Much of the talk among retailers of lab-grown diamonds (LGD) centers on value for money—the fact that consumers are able to get bigger lab-grown diamonds at lower prices than their mined counterparts. But Ben Hakman, managing director of Fire Diamonds, a company that specializes in designing unique diamond cuts using cutting-edge laser sawing and laser marking technologies, thinks the industry has it all wrong.
“There’s a consumer who wants lab-grown diamonds, and it has nothing to do with natural,” he tells JCK. “They’re interested in getting diamonds that are not available in natural.”
Take, for example, a trio of fantastical creations that recently underwent Fire Diamonds’ proprietary color-enhancement process and were graded by IGI, including a 13.2 ct. fancy vivid blue diamond shaped like a hamsa, a 10.16 ct. orangy-red diamond fashioned into a cross, and an 8.96 ct. vivid green diamond that resembles a cannabis leaf.
“I have been designing diamond cuts for 20 years, but until LGD we had no control over the diamond size and color,” Hakman says.
As growers begin to experiment with size, coloration, and cutting techniques, the universe of lab-grown diamonds in fanciful shapes and colors is expanding.
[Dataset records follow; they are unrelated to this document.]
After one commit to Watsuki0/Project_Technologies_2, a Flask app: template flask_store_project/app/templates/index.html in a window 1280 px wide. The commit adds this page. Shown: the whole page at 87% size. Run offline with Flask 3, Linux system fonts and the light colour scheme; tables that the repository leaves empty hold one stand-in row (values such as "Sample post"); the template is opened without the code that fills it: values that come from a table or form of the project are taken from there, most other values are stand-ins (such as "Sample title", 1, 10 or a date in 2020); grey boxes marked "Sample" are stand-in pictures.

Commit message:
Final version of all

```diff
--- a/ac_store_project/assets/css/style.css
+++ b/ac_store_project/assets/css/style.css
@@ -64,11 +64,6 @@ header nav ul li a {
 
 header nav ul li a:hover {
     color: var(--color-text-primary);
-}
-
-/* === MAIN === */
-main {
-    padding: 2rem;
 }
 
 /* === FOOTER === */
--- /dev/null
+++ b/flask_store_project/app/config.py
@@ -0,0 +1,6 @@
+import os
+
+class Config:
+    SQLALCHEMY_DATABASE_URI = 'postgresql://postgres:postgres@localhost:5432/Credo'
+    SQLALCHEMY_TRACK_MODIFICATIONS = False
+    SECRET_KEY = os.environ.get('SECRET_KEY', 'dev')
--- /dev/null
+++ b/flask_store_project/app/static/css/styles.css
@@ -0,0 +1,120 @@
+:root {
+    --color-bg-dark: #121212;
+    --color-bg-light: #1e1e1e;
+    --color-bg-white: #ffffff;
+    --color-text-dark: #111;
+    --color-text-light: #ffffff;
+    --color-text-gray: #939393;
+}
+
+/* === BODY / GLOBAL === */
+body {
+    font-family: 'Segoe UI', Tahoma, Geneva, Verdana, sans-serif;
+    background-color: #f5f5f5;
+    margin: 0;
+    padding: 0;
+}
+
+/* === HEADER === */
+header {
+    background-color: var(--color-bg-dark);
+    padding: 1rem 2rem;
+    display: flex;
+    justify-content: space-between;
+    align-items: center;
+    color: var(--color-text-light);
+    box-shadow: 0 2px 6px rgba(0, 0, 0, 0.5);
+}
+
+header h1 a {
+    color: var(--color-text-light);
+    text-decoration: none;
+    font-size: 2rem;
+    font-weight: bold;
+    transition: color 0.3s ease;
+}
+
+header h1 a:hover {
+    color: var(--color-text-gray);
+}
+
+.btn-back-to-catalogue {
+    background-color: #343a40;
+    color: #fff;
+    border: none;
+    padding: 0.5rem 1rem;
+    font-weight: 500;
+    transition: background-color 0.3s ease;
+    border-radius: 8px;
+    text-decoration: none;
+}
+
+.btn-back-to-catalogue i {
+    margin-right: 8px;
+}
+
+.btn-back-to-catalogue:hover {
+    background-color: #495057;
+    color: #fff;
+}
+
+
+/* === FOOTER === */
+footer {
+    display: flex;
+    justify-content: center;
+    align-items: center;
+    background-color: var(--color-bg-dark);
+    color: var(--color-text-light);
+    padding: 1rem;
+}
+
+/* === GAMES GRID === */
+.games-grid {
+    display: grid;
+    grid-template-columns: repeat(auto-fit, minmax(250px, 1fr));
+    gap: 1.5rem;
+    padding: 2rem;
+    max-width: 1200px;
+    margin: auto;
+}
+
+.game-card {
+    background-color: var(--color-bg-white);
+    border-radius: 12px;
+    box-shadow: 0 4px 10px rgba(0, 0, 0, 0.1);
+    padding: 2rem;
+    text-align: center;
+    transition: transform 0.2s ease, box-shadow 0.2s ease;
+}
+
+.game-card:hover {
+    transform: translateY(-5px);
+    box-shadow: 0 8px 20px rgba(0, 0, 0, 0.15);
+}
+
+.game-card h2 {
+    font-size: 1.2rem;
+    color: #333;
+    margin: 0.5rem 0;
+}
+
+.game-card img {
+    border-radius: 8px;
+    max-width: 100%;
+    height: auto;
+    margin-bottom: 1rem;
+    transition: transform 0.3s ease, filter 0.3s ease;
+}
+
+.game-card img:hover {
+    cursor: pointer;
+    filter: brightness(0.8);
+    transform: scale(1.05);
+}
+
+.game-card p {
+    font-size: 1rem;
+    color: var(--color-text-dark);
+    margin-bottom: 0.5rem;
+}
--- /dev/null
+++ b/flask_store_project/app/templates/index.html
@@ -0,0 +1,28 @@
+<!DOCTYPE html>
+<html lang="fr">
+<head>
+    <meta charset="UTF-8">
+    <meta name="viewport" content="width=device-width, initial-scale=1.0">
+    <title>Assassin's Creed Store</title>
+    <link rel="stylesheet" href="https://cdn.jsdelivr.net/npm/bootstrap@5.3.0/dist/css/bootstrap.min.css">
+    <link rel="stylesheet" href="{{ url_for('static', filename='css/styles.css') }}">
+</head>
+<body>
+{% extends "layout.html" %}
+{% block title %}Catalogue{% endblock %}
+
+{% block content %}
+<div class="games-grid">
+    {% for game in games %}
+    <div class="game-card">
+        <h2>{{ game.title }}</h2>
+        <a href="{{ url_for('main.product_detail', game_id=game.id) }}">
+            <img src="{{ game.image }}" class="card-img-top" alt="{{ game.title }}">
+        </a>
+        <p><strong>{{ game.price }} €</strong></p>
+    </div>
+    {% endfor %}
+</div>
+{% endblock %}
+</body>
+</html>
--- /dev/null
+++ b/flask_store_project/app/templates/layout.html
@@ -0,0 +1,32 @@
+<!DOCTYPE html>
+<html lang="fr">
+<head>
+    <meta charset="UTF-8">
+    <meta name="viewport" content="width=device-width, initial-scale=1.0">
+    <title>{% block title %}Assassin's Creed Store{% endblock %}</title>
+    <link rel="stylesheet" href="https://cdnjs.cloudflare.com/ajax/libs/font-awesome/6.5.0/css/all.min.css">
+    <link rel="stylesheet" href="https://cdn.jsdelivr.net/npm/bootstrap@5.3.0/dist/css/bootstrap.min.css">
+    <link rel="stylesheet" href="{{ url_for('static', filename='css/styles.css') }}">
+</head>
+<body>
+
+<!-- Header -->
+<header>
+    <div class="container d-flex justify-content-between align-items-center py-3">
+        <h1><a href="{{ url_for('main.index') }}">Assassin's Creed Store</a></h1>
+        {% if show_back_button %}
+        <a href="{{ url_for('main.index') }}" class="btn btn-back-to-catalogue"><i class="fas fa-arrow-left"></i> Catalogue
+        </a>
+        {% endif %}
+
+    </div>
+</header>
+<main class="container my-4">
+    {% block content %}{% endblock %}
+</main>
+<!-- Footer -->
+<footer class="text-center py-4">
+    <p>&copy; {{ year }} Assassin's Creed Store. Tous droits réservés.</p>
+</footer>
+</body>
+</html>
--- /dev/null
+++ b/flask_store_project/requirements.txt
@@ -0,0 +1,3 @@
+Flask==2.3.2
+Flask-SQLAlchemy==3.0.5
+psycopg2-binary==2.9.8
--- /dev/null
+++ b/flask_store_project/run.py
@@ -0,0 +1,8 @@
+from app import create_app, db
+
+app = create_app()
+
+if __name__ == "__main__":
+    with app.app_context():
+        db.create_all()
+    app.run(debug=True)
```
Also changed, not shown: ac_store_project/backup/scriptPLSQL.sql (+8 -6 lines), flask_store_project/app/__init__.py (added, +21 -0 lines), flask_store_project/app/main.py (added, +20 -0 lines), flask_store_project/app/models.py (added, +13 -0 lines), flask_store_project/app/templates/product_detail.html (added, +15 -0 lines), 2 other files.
Debbie Azar, president of Gemological Science International, says the nature of the CVD process, in which diamonds are grown on flat wafer seed crystals, lends itself to bolder, more experimental designs.
“We’re seeing CVD diamonds in increasingly artistic shapes because laser cutting has advanced what diamond cutters can do, and laboratory-grown material is less risky to experiment with because of the cost factor,” she says.
“When it comes to color, there are no limits!” Azar adds. “Diamond growers are tapped into the science of diamond color and can create whatever color they’d like based on the impurities they add, as well as any post-growth treatments such as irradiation, HPHT processing, and annealing. We have even seen laboratory-grown diamonds that have been intentionally color-zoned to give an ‘ombre-like’ effect!”
Hakman, an industry veteran who crossed over from natural diamonds into the lab-grown category about seven years ago, said even more than creating rare cuts, his focus is on creating high-quality, unique colors, and on “giving the consumer value and an experience they couldn’t have had before, because in the past 20 years anything that was color enhanced was really bad quality.”
“What we’re doing is only the beginning,” he added.
Top: 13.28 ct. fancy vivid blue lab-grown diamond hamsa pendant in 22k yellow gold, Fire DiamondsFollow JCK on Instagram: @jckmagazine
Follow JCK on Twitter: @jckmagazine
Follow JCK on Facebook: @jckmagazine